    But if I look at the navigation summary for my homepage, I get a click rate of roughly 36% for the link to “STIPENDIUM”. My interpretation: The navigation summary, unlike In-Page Analytics, also shows next pages that were on subdomains; but shouldn’t that even lower the percentage of each “click” since there are more links to be clicked? Not necessarily, because In-Page Analytics also counts clicks if the current page is the same as the previous one (like when you click on “refresh”, which happens a lot on our homepage). The navigation summary only shows next pages if they were different from your current page.

    So the bases for calculation of In-Page Analytics click rates and Navigation Summary click rates are very different, even though they display the same number of Pageviews as their basis – very misleading! Both reports are ok most of the time if you want to get the tendencies but you should never put both reports side by side unless you really want to confuse someone.
  8. No possibility to export or save the data. Since you can’t view historical data, the only way to save the current In-Page Analytics data is by taking a screenshot. You can’t export the data and send it to someone as a PDF or an Excel file to use it for further analysis (given the complexity and mass of data, this is understandable though).
  9. It often crashes (ok, it’s still “beta”). As visual and user-friendly as it is, In-Page Analytics has some usability issues. Since there is a ton of data to load for each page, In-Page Analytics often needs a long time to load and often crashes and requires reloading the page. There are other minor issues like the fact that sometimes you cannot follow links because the bubbles pop up directly over it.
Conclusion
Now, just because there are 9 cons and just 5 pros doesn’t mean that the cons outweigh the pros. So this post should not be seen as a recommendation to refrain from In-Page Analytics.
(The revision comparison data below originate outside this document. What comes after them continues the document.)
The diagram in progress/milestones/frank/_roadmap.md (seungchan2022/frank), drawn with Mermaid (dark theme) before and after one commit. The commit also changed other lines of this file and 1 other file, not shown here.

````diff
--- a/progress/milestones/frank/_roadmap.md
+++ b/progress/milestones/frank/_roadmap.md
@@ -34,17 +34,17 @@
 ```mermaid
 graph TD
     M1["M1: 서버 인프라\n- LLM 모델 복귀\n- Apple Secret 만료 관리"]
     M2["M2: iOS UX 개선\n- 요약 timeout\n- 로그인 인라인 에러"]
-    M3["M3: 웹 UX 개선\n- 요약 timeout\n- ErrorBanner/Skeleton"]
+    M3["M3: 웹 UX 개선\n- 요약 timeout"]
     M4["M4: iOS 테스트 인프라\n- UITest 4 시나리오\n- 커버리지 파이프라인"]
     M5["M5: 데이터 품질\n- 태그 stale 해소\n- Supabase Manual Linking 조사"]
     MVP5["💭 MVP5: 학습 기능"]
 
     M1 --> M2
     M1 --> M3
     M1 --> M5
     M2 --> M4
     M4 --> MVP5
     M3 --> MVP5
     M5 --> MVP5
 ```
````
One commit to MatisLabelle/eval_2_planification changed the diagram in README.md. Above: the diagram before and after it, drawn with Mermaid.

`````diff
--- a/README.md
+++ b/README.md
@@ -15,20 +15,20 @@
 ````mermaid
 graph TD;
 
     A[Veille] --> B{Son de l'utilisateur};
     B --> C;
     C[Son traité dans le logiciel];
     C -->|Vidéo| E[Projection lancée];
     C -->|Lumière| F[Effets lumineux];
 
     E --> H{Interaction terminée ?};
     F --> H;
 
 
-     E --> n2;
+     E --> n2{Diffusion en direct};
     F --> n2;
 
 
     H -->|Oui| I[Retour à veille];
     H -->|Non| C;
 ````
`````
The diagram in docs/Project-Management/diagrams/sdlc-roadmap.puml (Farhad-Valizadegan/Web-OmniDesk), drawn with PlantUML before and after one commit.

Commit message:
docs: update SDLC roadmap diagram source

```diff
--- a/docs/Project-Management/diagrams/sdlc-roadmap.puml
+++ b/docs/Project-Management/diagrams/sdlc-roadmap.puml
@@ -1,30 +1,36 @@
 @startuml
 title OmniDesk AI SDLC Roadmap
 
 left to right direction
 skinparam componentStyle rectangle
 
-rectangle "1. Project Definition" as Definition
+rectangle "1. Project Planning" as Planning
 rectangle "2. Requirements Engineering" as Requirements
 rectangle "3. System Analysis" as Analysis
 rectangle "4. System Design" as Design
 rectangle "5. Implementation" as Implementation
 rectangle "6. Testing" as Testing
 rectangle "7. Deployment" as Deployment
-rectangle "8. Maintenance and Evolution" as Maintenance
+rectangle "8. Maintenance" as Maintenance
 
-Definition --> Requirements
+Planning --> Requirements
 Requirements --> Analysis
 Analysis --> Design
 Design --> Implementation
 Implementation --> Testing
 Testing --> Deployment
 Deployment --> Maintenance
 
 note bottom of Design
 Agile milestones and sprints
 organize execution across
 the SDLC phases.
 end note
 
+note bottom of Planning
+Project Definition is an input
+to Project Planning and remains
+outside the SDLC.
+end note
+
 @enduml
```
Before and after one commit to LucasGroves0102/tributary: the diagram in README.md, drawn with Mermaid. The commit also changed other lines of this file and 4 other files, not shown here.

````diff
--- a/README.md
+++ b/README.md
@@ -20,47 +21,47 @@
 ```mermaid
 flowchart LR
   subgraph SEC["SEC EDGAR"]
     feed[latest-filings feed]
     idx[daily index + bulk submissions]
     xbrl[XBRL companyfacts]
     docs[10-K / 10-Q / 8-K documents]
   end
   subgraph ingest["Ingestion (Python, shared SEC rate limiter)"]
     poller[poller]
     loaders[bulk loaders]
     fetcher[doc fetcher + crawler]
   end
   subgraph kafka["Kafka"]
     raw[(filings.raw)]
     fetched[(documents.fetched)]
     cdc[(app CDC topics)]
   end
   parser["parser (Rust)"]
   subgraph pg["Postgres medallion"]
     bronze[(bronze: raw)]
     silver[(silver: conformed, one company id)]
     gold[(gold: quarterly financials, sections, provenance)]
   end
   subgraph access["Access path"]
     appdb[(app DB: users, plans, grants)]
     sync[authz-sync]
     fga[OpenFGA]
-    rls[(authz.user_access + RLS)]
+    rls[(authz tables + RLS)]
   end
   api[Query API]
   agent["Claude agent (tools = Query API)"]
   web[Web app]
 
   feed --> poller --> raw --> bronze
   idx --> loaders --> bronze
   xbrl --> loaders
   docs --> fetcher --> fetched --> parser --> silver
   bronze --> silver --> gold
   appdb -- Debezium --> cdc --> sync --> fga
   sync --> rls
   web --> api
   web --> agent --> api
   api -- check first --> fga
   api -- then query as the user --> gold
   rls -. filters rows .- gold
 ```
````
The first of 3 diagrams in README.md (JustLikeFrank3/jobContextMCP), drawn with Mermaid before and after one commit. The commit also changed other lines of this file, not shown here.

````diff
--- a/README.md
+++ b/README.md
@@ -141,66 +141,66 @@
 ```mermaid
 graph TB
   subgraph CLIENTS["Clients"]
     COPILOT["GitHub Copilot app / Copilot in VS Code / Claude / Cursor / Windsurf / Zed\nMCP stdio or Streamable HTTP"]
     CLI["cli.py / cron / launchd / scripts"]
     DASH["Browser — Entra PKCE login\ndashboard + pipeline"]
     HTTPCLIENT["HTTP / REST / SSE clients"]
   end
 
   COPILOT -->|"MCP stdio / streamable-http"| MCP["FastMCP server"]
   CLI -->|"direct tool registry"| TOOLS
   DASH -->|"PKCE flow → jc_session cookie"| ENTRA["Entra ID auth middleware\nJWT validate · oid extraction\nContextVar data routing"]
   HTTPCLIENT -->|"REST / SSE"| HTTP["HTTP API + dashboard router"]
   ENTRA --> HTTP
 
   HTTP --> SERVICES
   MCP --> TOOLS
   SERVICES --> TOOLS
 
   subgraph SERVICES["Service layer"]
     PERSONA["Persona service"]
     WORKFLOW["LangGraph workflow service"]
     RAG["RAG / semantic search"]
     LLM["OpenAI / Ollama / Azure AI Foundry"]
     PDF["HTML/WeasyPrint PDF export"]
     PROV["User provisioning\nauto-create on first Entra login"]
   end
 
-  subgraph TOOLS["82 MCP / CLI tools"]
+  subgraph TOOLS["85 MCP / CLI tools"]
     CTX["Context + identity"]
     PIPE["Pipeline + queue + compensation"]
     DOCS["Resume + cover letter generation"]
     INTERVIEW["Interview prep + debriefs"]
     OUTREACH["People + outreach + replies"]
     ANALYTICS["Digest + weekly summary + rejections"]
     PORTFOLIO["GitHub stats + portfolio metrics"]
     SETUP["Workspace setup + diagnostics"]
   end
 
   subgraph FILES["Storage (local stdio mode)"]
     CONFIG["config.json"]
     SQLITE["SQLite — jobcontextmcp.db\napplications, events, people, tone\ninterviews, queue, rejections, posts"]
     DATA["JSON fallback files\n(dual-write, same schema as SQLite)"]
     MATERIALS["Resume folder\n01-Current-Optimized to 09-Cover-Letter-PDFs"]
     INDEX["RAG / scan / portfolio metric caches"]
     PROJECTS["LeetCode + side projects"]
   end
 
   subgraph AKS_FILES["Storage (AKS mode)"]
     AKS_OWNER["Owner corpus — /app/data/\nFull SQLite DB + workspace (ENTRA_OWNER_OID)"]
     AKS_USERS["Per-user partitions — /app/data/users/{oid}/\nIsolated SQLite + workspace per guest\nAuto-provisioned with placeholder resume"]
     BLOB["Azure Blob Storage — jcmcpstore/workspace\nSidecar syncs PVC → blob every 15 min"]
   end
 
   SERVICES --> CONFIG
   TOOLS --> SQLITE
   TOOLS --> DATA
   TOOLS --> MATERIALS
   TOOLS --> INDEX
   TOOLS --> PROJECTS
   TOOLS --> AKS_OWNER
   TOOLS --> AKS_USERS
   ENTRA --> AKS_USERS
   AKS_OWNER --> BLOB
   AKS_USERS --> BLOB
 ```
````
In-Page Analytics is definitely awesome when your on-site campaigns are mostly static (content doesn’t change within the time frame you’re analyzing), if you don’t have too many outbound links or links to subdomains, and if you are in no need to save the data for historical analyses (before and after). With In-Page Analytics, you are getting a report that, in its basic form, can easily be grasped by anyone and offers great filtering and segmenting methods – without the need to put any extra code on your page.